**Exercise objective**
What you return should be the entries, unchanged, without their pictures.

[Screenshot and code edit data]
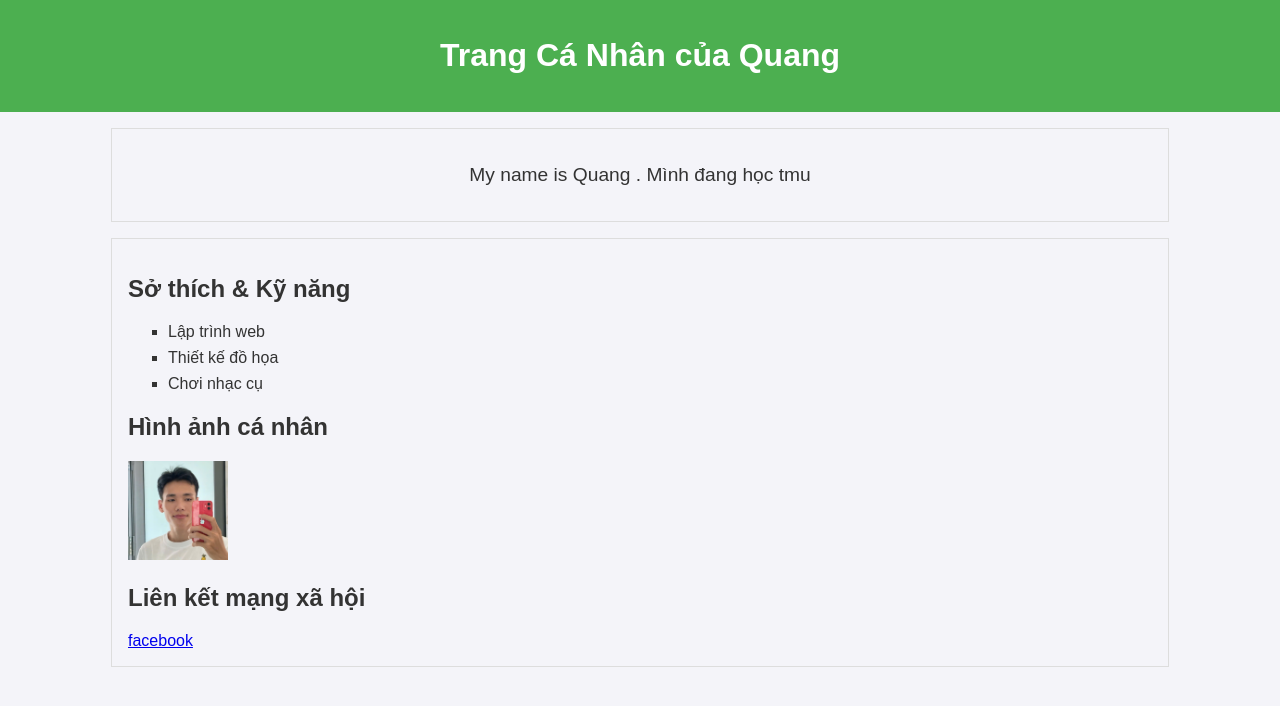
After one commit to quang-tmu/Demo, a PHP site: page /buoi8.html in a window 1280 px wide. The commit adds this page. Shown: the top 706 px of the page. Run offline with PHP 8.4, Linux system fonts and the light colour scheme.

Commit message:
ktra 120 p

```diff
--- /dev/null
+++ b/buoi8.html
@@ -0,0 +1,30 @@
+<!DOCTYPE html>
+<html lang="en">
+<head>
+    <meta charset="UTF-8">
+    <meta name="viewport" content="width=device-width, initial-scale=1.0">
+    <title>Trang Cá Nhân của Tôi</title>
+    <link rel="stylesheet" href="styles.css">
+</head>
+<body>
+    <header>
+        <h1>Trang Cá Nhân của Quang </h1>
+    </header>
+    <section>
+        <p>My name is Quang . Mình đang học tmu </p>
+    </section>
+    <section>
+        <h2>Sở thích & Kỹ năng</h2>
+        <ul>
+            <li>Lập trình web</li>
+            <li>Thiết kế đồ họa</li>
+            <li>Chơi nhạc cụ</li>
+        </ul>
+        <h2>Hình ảnh cá nhân</h2>
+        <img src="image1.png" alt="Ảnh cá nhân" width="100">
+        <h2>Liên kết mạng xã hội</h2>
+        <a href="https://www.facebook.com/profile.php?id=100034266104831">facebook</a>
+    </section>
+
+</body>
+</html>
--- /dev/null
+++ b/styles.css
@@ -0,0 +1,45 @@
+/* Thiết lập font chữ và màu sắc chính */
+body {
+    font-family: Arial, sans-serif;
+    background-color: #f4f4f9;
+    color: #333;
+    margin: 0;
+    padding: 0;
+}
+
+/* Định dạng tiêu đề trang */
+header {
+    background-color: #4CAF50;
+    color: white;
+    text-align: center;
+    padding: 1em 0;
+}
+
+h1 {
+    font-size: 2em;
+}
+
+/* Định dạng đoạn văn ngắn */
+section p {
+    font-size: 1.2em;
+    margin: 1em 0;
+    text-align: center;
+}
+
+/* Định dạng danh sách sở thích */
+ul {
+    list-style-type: square;
+    width: fit-content;
+}
+
+li {
+    margin: 0.5em 0;
+}
+
+/* Thêm kiểu cho đường viền */
+section {
+    border: 1px solid #ddd;
+    padding: 1em;
+    margin: 1em auto;
+    width: 80%;
+}
```
Also changed, not shown: bktra.php (added, +68 -0 lines), btvn3.php (added, +41 -0 lines), buoi5.html (added, +16 -0 lines), home.php (+11 -1 lines), ktr2/index.php (+20 -70 lines), image1.png (added), ktr2/demo/Screenshot (313).png (deleted), ktr2/demo/Screenshot (314).png (deleted), ktr2/demo/Screenshot 2024-10-25 121517.png (added).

**Task solution**
After one commit to quang-tmu/Demo, a PHP site: page /buoi8.html in a window 1280 px wide. The commit adds this page. Shown: the top 706 px of the page. Run offline with PHP 8.4, Linux system fonts and the light colour scheme.

Commit message:
ktra 120 p

```diff
--- /dev/null
+++ b/buoi8.html
@@ -0,0 +1,30 @@
+<!DOCTYPE html>
+<html lang="en">
+<head>
+    <meta charset="UTF-8">
+    <meta name="viewport" content="width=device-width, initial-scale=1.0">
+    <title>Trang Cá Nhân của Tôi</title>
+    <link rel="stylesheet" href="styles.css">
+</head>
+<body>
+    <header>
+        <h1>Trang Cá Nhân của Quang </h1>
+    </header>
+    <section>
+        <p>My name is Quang . Mình đang học tmu </p>
+    </section>
+    <section>
+        <h2>Sở thích & Kỹ năng</h2>
+        <ul>
+            <li>Lập trình web</li>
+            <li>Thiết kế đồ họa</li>
+            <li>Chơi nhạc cụ</li>
+        </ul>
+        <h2>Hình ảnh cá nhân</h2>
+        <img src="image1.png" alt="Ảnh cá nhân" width="100">
+        <h2>Liên kết mạng xã hội</h2>
+        <a href="https://www.facebook.com/profile.php?id=100034266104831">facebook</a>
+    </section>
+
+</body>
+</html>
--- /dev/null
+++ b/styles.css
@@ -0,0 +1,45 @@
+/* Thiết lập font chữ và màu sắc chính */
+body {
+    font-family: Arial, sans-serif;
+    background-color: #f4f4f9;
+    color: #333;
+    margin: 0;
+    padding: 0;
+}
+
+/* Định dạng tiêu đề trang */
+header {
+    background-color: #4CAF50;
+    color: white;
+    text-align: center;
+    padding: 1em 0;
+}
+
+h1 {
+    font-size: 2em;
+}
+
+/* Định dạng đoạn văn ngắn */
+section p {
+    font-size: 1.2em;
+    margin: 1em 0;
+    text-align: center;
+}
+
+/* Định dạng danh sách sở thích */
+ul {
+    list-style-type: square;
+    width: fit-content;
+}
+
+li {
+    margin: 0.5em 0;
+}
+
+/* Thêm kiểu cho đường viền */
+section {
+    border: 1px solid #ddd;
+    padding: 1em;
+    margin: 1em auto;
+    width: 80%;
+}
```
Also changed, not shown: bktra.php (added, +68 -0 lines), btvn3.php (added, +41 -0 lines), buoi5.html (added, +16 -0 lines), home.php (+11 -1 lines), ktr2/index.php (+20 -70 lines), image1.png (added), ktr2/demo/Screenshot (313).png (deleted), ktr2/demo/Screenshot (314).png (deleted), ktr2/demo/Screenshot 2024-10-25 121517.png (added).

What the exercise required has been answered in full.